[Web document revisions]
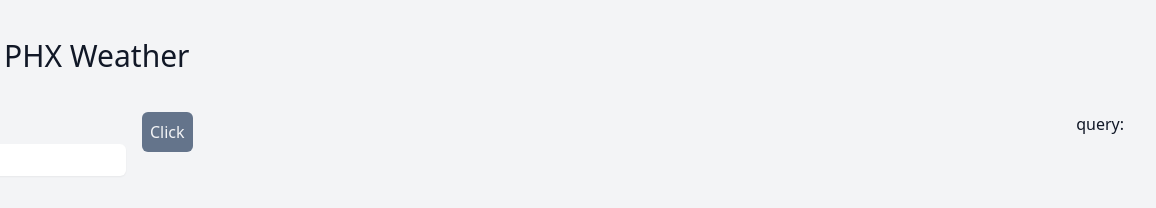
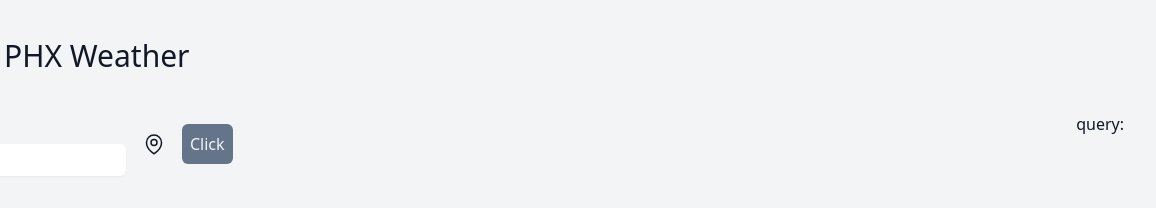
Before and after one commit to bmahnke/notion-weather, an Astro site in the folder frontend/: page / in a window 1280 px wide. Shown: the full height of the page, 124-1280 px from the left. Built offline with nearby package versions, Linux system fonts and the light colour scheme; Astro itself is replaced by a stand-in of ours.

Commit message:
adding the ability to read location from browser to check forecast

```diff
--- a/frontend/src/components/react/search-form.tsx
+++ b/frontend/src/components/react/search-form.tsx
@@ -1,5 +1,6 @@
 import React, { useRef, useEffect, useState } from 'react'
-import { type GooglePlace } from '../../types/googlePlace';
+import { type GooglePlace } from '../../types/google_place';
+import { type GoogleReverseGeocode } from '../../types/google_reverse_geocode';
 import { type ApiResponse } from '../../types/api_response';
 import { weatherFetch } from '../../helpers/api';
 
@@ -50,6 +51,46 @@ export function SearchForm(props: SearchFormProps) {
 		await queryPlaces()
     }
 
+	function handleGetCurrentLocation(event : React.MouseEvent<HTMLButtonElement>) {
+		var geoOptions = {
+			timeout: 10 * 1000,
+		};
+
+		var geoSuccess = async function (position: GeolocationPosition) {
+			const lat = position.coords.latitude;
+			const long = position.coords.longitude;
+			let location = `${lat}, ${long}`;
+
+			let url = new URL("http://127.0.0.1:8000/api/places/reverse-geocode");
+			url.searchParams.set("place_id", location)
+
+			const reverseGeocode = await weatherFetch<GoogleReverseGeocode>(url.toString(), {
+				method: "GET"
+			});
+
+			const googlePlaceOpt = {
+				place_id: reverseGeocode.detail.place_id,
+				description: reverseGeocode.detail.formatted_address,
+				types: reverseGeocode.detail.types
+			} as GooglePlace
+
+			// this isn't quite working... there are still options that appear
+			setQuery(() => googlePlaceOpt.description)
+			setOptions(() => [])
+			setSelectedOption(() => googlePlaceOpt)
+		};
+		var geoError = function (error: any) {
+			console.log('Error occurred. Error code: ' + error.code);
+			// error.code can be:
+			//   0: unknown error
+			//   1: permission denied
+			//   2: position unavailable (error response from location provider)
+			//   3: timed out
+		};
+
+		navigator.geolocation.getCurrentPosition(geoSuccess, geoError, geoOptions);
+	}
+
 	async function onSelect(option: GooglePlace) {
 		setQuery(option.description)
 		setSelectedOption(option)
@@ -99,7 +140,15 @@ export function SearchForm(props: SearchFormProps) {
 					</div>
 				</div>
 
-				<div>
+				<div className="flex space-x-4 items-center">
+					<button type="button" onClick={handleGetCurrentLocation} className="hover:text-orange-500" aria-label="Use Current Location">
+						<svg xmlns="http://www.w3.org/2000/svg" fill="none" viewBox="0 0 24 24" strokeWidth={1.5} stroke="currentColor" className="w-6 h-6">
+							<path strokeLinecap="round" strokeLinejoin="round" d="M15 10.5a3 3 0 1 1-6 0 3 3 0 0 1 6 0Z" />
+							<path strokeLinecap="round" strokeLinejoin="round" d="M19.5 10.5c0 7.142-7.5 11.25-7.5 11.25S4.5 17.642 4.5 10.5a7.5 7.5 0 1 1 15 0Z" />
+						</svg>
+					</button>
+
+
 					<button type="submit" form="weather-form" className="p-2 rounded-md bg-slate-500 text-gray-100">Click</button>
 				</div>
 			</div>
--- a/frontend/src/types/api_response.ts
+++ b/frontend/src/types/api_response.ts
@@ -1,4 +1,4 @@
 export type ApiResponse<T> = {
     response: string,
-    detail: T[]
+    detail: Array<T>
 }
--- a/frontend/src/types/googlePlace.ts
+++ b/frontend/src/types/google_place.ts
@@ -1,4 +1,4 @@
-type GooglePlace = {
+export type GooglePlace = {
     description: string,
     matched_substrings: [{
         "length": number,
@@ -24,5 +24,3 @@ type GooglePlace = {
     }],
     types: string[]
 };
-
-export type { GooglePlace };
--- /dev/null
+++ b/frontend/src/types/google_reverse_geocode.ts
@@ -0,0 +1,33 @@
+interface AddressComponent {
+    long_name: string,
+    short_name: string,
+    types: string[]
+}
+
+interface LatLong {
+    lat: number,
+    long: number
+}
+
+export type GoogleReverseGeocode = {
+    response: string,
+    datetime: string,
+    detail: {
+        address_components: AddressComponent[],
+        formatted_address: string,
+        geometry: {
+            bounds: {
+                northeast: LatLong,
+                southwest: LatLong
+            },
+            location: LatLong,
+            location_type: string,
+            viewport: {
+                northeast: LatLong,
+                southwest: LatLong
+            }
+        },
+        place_id: string,
+        types: string[]
+    }
+};
```
Also changed, not shown: frontend/src/components/react/weather-app.tsx (+4 -4 lines), frontend/src/pages/index.astro (line endings or trailing spaces), frontend/src/styles/output.css, 1 other file.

- _WHAT YOU HAVE TO DO_
What is needed is each line from the records with the word "className" in it.

- _SOLUTION TO THE PROBLEM_
+				<div className="flex space-x-4 items-center">
+					<button type="button" onClick={handleGetCurrentLocation} className="hover:text-orange-500" aria-label="Use Current Location">
+						<svg xmlns="http://www.w3.org/2000/svg" fill="none" viewBox="0 0 24 24" strokeWidth={1.5} stroke="currentColor" className="w-6 h-6">
 					<button type="submit" form="weather-form" className="p-2 rounded-md bg-slate-500 text-gray-100">Click</button>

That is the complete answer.